It is not worth figuring how to take the bus for a 3-day trip but you may want to take note of Line 1, the Red Line (click to enlarge). It runs through major tourist attractions. The bus is actually very fun to take and quite comfortable. Unlike Singapore which has bus lanes on the most left, their bus lanes are in the middle of the road. The stops are on a raised platform, so it’s like taking a ferry. There is a station control that you buy the tickets and enter (like MRT). All journeys cost 3500rp (less than S$0.50), whether it’s just one stop or from one end to the other. Because vehicles are prohibited in bus lanes, buses may be the fastest transport in Jakarta.
The most comfortable and perhaps safest transport is to take taxis which are really quite inexpensive. 6000 rp (less than S$1!) when you hop on, and it’s usually around 20, 000 – 50, 000 rp (S$2-$6). Take only Blue Bird, which is blue in color and has wings for the logo. Beware of imitations.
The other transport you can try for short distances is the bajaj, like a three-wheel motorbike or like the Bangkok tuktuk. Each trip should cost about 10000-20000 rp (S$1.50-$3).
Inside the Bajaj
(Click map to enlarge)
Jakarta is divided into 3 parts:
1. North Jakarta (from the sea to Monas): tourist attractions.
2. Mid Jakarta (from Monas to Grand Indonesia Shopping Town): Shopping and business
3. South Jakarta: food and clubbing.
Where to Stay in Jakarta
Depending on your purpose (see above “orientation”), pick your hotel accordingly. My advice is pick mid Jakarta where Grand Indonesia Shopping Town is.
We rented Casablanca Mansions at about $$100 a night, which is a residential apartment at South Jakarta beside Kota Casablanca Mall. Overlooking the city, it has three rooms, two bathrooms, a kitchenette and a living room. 5 people can comfortably live here.
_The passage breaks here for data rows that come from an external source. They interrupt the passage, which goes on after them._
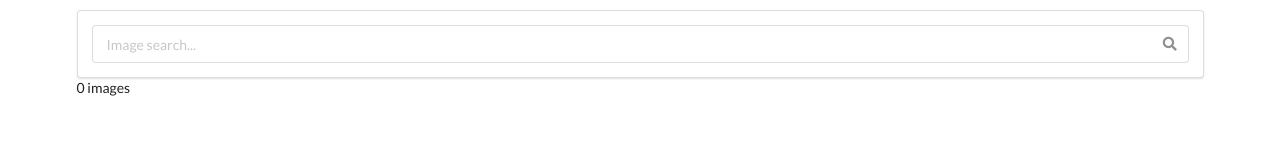
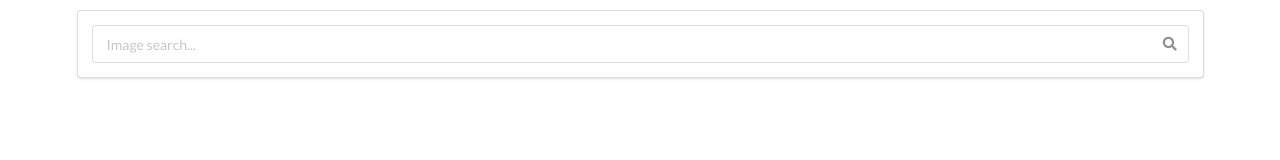
Before and after one commit to urielkdev/react-course, a React (Create React App) app in the folder pictures/: page / in a window 1280 px wide. Shown: the top 160 px of the page. Built offline with nearby package versions, Linux system fonts and the light colour scheme.

Commit message:
finished V1

```diff
--- a/pictures/src/components/App.js
+++ b/pictures/src/components/App.js
@@ -1,6 +1,7 @@
 import React, { Component } from 'react';
 import unsplash from '../api/unsplash';
 import SearchBar from './SearchBar';
+import ImageList from './ImageList';
 
 class App extends Component {
     state = { images: [] };
@@ -21,7 +22,7 @@
                     // is not mandatory the name of this callback to be onSubmit,
                     // I used this because it makes sense in this case
                 />
-                {this.state.images.length} images
+                <ImageList images={this.state.images} />
             </div>
         );
     }
--- /dev/null
+++ b/pictures/src/components/ImageList.js
@@ -0,0 +1,15 @@
+import React from 'react';
+
+const ImageList = (props) => {
+    const imagesURLs = props.images.map(({id, description, urls}) => {
+        return <img key={id} alt={description} src={urls.regular} />
+    });
+
+    return (
+        <div>
+            {imagesURLs}
+        </div>
+    );
+}
+
+export default ImageList;
```
Also changed, not shown: 1 other file (tests, documents, lock files or other folders).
It is quite old but everything else was fine.
Jakarta Itinerary Part II: Sightseeing and Food Day
Jakarta Itinerary Part III: Shopping and More Food Day
Written by A. Nathanael Ho.